Ahearn, Muniz, Louis: Orlando Museum of Art, 2019. oil on linen mounted on MDF board. 14 1/2 x 11 1/2 inches (36.8 x 29.2 cm). Collection Bush Helzberg.

Fairfield Porter: The Screen Porch/Whitney, 2016. oil on linen mounted on MDF board. 16 x 15 1/2 inches (40.6 x 39.4 cm). Private collection.

Joe Fig (b. 1968, Seaford, NY) has produced a diverse body of work encompassing painting, sculpture, photography, and drawing, in which he examines the role of the artist, the creative process, and the self-made universe of the artist’s studio.

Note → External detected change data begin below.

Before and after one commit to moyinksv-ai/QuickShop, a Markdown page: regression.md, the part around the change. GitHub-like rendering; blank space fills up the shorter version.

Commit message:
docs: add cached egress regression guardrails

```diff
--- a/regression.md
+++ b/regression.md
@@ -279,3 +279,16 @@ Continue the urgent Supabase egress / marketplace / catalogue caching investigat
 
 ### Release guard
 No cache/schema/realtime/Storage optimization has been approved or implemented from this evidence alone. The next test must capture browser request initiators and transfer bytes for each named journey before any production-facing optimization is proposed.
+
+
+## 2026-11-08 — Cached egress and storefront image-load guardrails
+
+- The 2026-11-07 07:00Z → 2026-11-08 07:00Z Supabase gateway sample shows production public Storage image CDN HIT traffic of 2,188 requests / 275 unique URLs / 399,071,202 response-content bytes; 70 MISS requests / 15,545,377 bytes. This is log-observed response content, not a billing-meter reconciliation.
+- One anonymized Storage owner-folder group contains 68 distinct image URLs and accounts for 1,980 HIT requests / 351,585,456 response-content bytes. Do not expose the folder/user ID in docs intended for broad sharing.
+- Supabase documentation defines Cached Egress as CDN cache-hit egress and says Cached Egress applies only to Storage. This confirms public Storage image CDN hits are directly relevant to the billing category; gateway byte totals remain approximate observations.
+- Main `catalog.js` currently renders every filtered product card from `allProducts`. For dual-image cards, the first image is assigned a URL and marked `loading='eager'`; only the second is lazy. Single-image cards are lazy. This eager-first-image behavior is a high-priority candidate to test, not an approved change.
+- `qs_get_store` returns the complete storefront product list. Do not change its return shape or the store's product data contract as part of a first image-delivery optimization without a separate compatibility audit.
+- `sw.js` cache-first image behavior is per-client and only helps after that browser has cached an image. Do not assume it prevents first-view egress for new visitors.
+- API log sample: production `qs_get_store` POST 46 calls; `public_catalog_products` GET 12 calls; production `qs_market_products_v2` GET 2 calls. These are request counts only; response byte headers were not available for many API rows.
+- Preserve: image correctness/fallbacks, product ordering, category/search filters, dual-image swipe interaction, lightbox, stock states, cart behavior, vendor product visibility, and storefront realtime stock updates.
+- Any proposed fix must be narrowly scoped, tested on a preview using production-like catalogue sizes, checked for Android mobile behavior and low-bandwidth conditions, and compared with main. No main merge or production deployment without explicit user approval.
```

His work has been exhibited at the Orlando Museum of Art, Chazen Museum of Art, Fleming Museum, Bass Museum of Art, Parrish Art Museum, Toledo Museum of Art, Pennsylvania Academy of Fine Arts, and New Britain Museum of American Art. He is the author of two critically acclaimed books, Inside the Artist’s Studio (2015) and Inside the Painter’s Studio (2009). Fig received his BFA and MFA from the School of Visual Arts, New York. He is the Department Head of Fine Arts and Visual Studies at Ringling College of Art + Design. Fig currently works and lives in Sarasota, Florida.

Photography credits: Sarah Comegno: 47 Joe Fig: 4, 37, 79 John Muggenborg: 9-11, 15, 18-19, 24-25, 29-31, 34-35, 41, 52-53, 75

Cristin Tierney Gallery 219 Bowery, Floor 2 New York, NY 10002 212.594.0550